The day after the fire, a company spokesperson told The Chronicle that the fire had started on or near company property and that fire investigators were probing an old warehouse where the company kept spare equipment. The company said there was no activity in the warehouse at the time of the fire, but the nearby veneer plant, where wood is stripped to prepare it for plywood, was operating at that time. The spokesman, however, said there were no issues at the veneer plant or the cogeneration plant that powers the operation.

However, in Wednesday’s statement, Roseburg explained that the CHP plant’s cooling equipment is now the focus of its investigation. The mill produces its own electrical energy by burning wood scraps. The generator ejects ash which is sprayed with cooling water using a “machine supplied by a third party”.

“Roseburg is investigating whether the third-party machine failed to sufficiently cool the ashes, thereby starting the fire,” the company said.

While no official cause for the fire has been determined, Roseburg said it plans to provide $50 million to a community restoration fund for the “initial recovery needs of affected residents.” The fund would help residents with temporary shelter, medical supplies and treatment, transportation, clothing, food and water, and childcare, the society said.

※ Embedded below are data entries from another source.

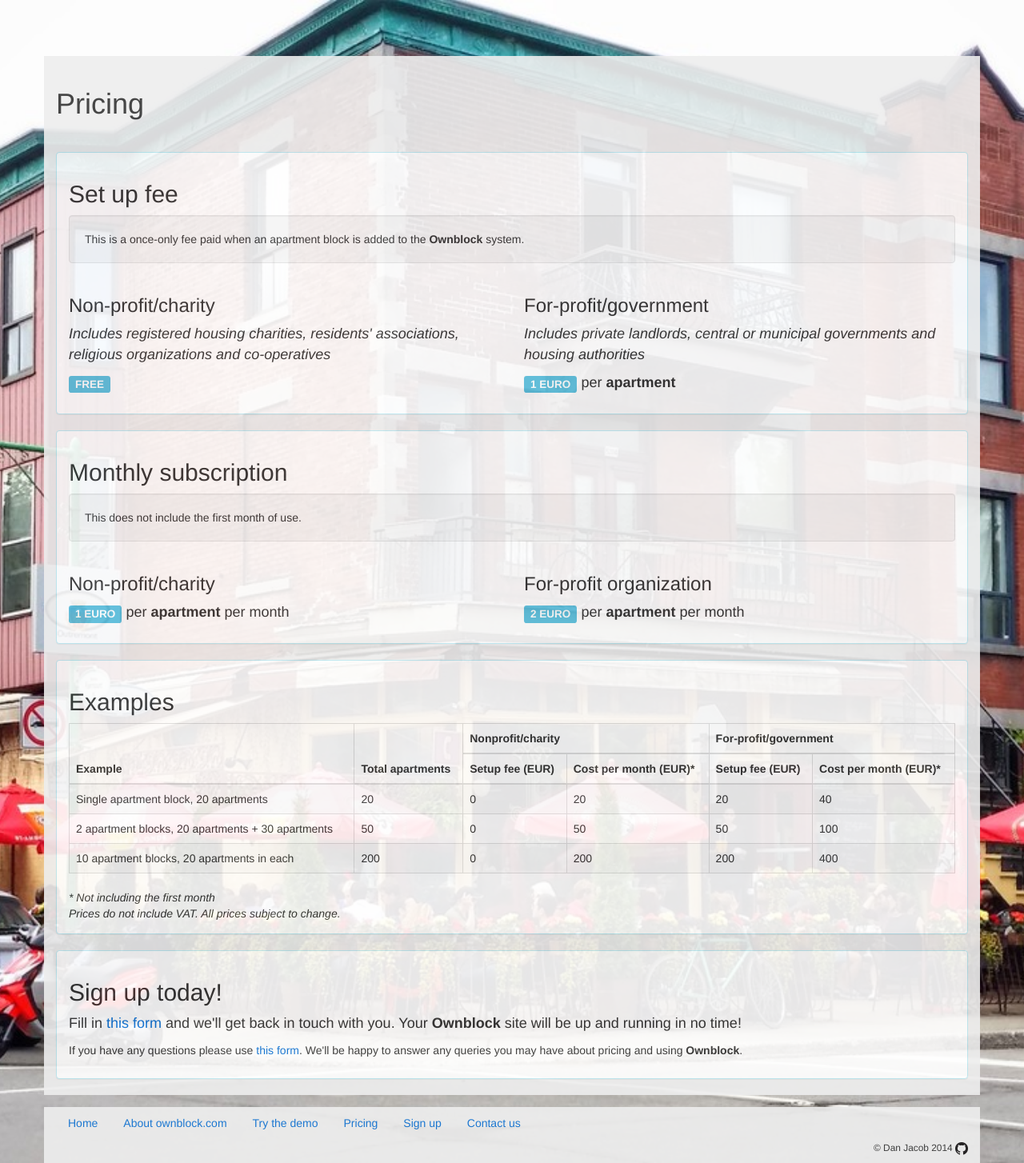
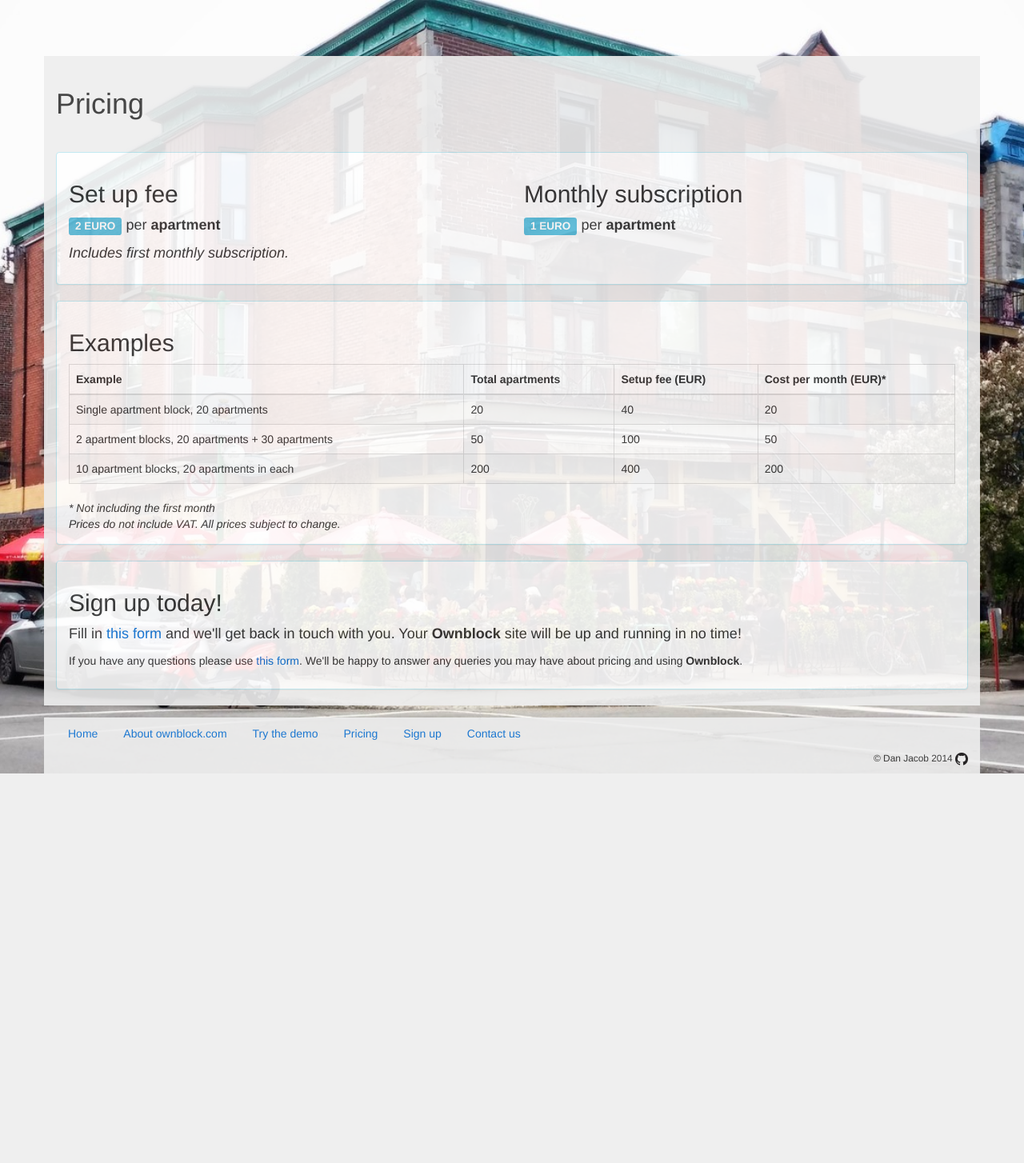
Before and after one commit to danjac/ownblock, a Django app: template ownblock/templates/pricing.html in a window 1280 px wide. Shown: the whole page at 80% size. After the commit the page ends 967 px from the top, so only its background shows below. Run offline with Django 3.2, Linux system fonts and the light colour scheme; the template is opened without the code that fills it, so the values that code supplies are empty; some libraries are stand-ins or nearby versions.

Commit message:
Simplified pricing

```diff
--- a/ownblock/ownblock/apps/signups/forms.py
+++ b/ownblock/ownblock/apps/signups/forms.py
@@ -10,7 +10,6 @@
         fields = ('name',
                   'contact_name',
                   'email',
-                  'is_nonprofit',
                   'domain',
                   'phone',
                   'num_buildings',
--- a/ownblock/ownblock/apps/signups/models.py
+++ b/ownblock/ownblock/apps/signups/models.py
@@ -14,7 +14,6 @@
     name = models.CharField(max_length=60, unique=True)
     contact_name = models.CharField(max_length=80)
     email = models.EmailField()
-    is_nonprofit = models.BooleanField(default=False)
     domain = models.CharField(
         max_length=30,
         unique=True,
--- a/ownblock/templates/pricing.html
+++ b/ownblock/templates/pricing.html
@@ -8,46 +8,18 @@
     <div class="panel panel-info">
         <div class="panel-body">
 
-            <h2>Set up fee</h2>
-            <p class="well">This is a once-only fee paid when an apartment block is added to the <b>Ownblock</b> system.</p>
             <div class="row">
                 <div class="col-md-6">
-                    <h3>Non-profit/charity</h3>
-                    <p class="larger-text"><i>Includes registered housing charities, residents' associations, religious organizations and co-operatives</i></p>
-                    <p class="larger-text"><span class="label label-info">FREE</span>
+                    <h2>Set up fee</h2>
+                    <p class="larger-text"><span class="label label-info">2 EURO</span> per <b>apartment</b>
                     </p>
+                    <p class="larger-text"><i>Includes first monthly subscription.</i></p>
                 </div>
 
                 <div class="col-md-6">
-                    <h3>For-profit/government</h3>
-                    <p class="larger-text"><i>Includes private landlords, central or municipal governments and housing authorities</i></p>
+                    <h2>Monthly subscription</h2>
                     <p class="larger-text">
                     <span class="label label-info">1 EURO</span> per <b>apartment</b>
-                    </p>
-
-                </div>
-            </div>
-        </div>
-    </div>
-
-    <div class="panel panel-info">
-        <div class="panel-body">
-            <h2>Monthly subscription</h2>
-            <p class="well">This does not include the first month of use.</p>
-            <div class="row">
-                <div class="col-md-6">
-
-                    <h3>Non-profit/charity</h3>
-                    <p class="larger-text">
-                    <span class="label label-info">1 EURO</span> per <b>apartment</b> per month
-                    </p>
-                </div>
-
-                <div class="col-md-6">
-
-                    <h3>For-profit organization</h3>
-                    <p class="larger-text">
-                    <span class="label label-info">2 EURO</span> per <b>apartment</b> per month
                     </p>
 
                 </div>
@@ -61,14 +33,8 @@
             <table class="table table-hover table-striped table-bordered">
                 <thead>
                     <tr>
-                        <th rowspan=2>Example</th>
-                        <th rowspan=2>Total apartments</th>
-                        <th colspan=2>Nonprofit/charity</th>
-                        <th colspan=2>For-profit/government</th>
-                    </tr>
-                    <tr>
-                        <th>Setup fee (EUR)</th>
-                        <th>Cost per month (EUR)*</th>
+                        <th>Example</th>
+                        <th>Total apartments</th>
                         <th>Setup fee (EUR)</th>
                         <th>Cost per month (EUR)*</th>
                     </tr>
@@ -77,26 +43,20 @@
                     <tr>
                         <td>Single apartment block, 20 apartments</td>
                         <td>20</td>
-                        <td>0</td>
+                        <td>40</td>
                         <td>20</td>
-                        <td>20</td>
-                        <td>40</td>
                     </tr>
                     <tr>
                         <td>2 apartment blocks, 20 apartments + 30 apartments</td>
                         <td>50</td>
-                        <td>0</td>
+                        <td>100</td>
                         <td>50</td>
-                        <td>50</td>
-                        <td>100</td>
                     </tr>
                     <tr>
                         <td>10 apartment blocks, 20 apartments in each</td>
                         <td>200</td>
-                        <td>0</td>
+                        <td>400</td>
                         <td>200</td>
-                        <td>200</td>
-                        <td>400</td>
                     </tr>
                     <tbody>
             </table>
--- a/ownblock/templates/signups/emails/managers.txt
+++ b/ownblock/templates/signups/emails/managers.txt
@@ -1,8 +1,4 @@
 A new customer has signed up:
-
-{% if signup.is_nonprofit %}
-Organization is a nonprofit/charity.
-{% endif %}
 
 Name: {{ signup.name }}
 
```
Also changed, not shown: ownblock/templates/signups/form.html (+0 -7 lines), ownblock/ownblock/apps/signups/migrations/0004_remove_signup_is_nonprofit.py (added).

“We know the fire was devastating to Weed, and we are especially saddened by the loss of life,” Hillan said. “It has had a severe impact on our dear neighbours, and on us, with three members of our team among those who lost their homes.”

The company employs 145 workers in the town of less than 3,000 people.

Roseburg said it hired San Francisco attorney Robert Julian, the attorney who represented the interests of 70,000 fire victims in the Pacific Gas & Electric bankruptcy, to lead its response to Mill Fire.

The company said it planned a two-week investigation into the cause of the fire. If Roseburg determines that third-party equipment or company property started the fire, the company said it will ask its insurers to recognize the coverage and open a claims handling office in Weed with adjusters to review and pay community claims. If unhappy with the payment offers, residents would be free to consult with a lawyer, the company said.

The company plans to announce more details about the claims process on September 14.

“While Roseburg does not admit responsibility for establishing this community fund as investigations are not complete, the company is aware of the painful process other communities have endured when seeking assistance after fires. similar,” the company said. “For this reason, Roseburg is setting up this fund before investigations are completed so that the community can recover as quickly as possible.”

Roseburg is a privately held company and one of North America’s leading producers of particleboard, fiberboard and laminates. It owns more than 600,000 acres of forest land in Oregon, North Carolina and Virginia.

Matthias Gafni is a writer for the San Francisco Chronicle. Email: [email protected]: @mgafni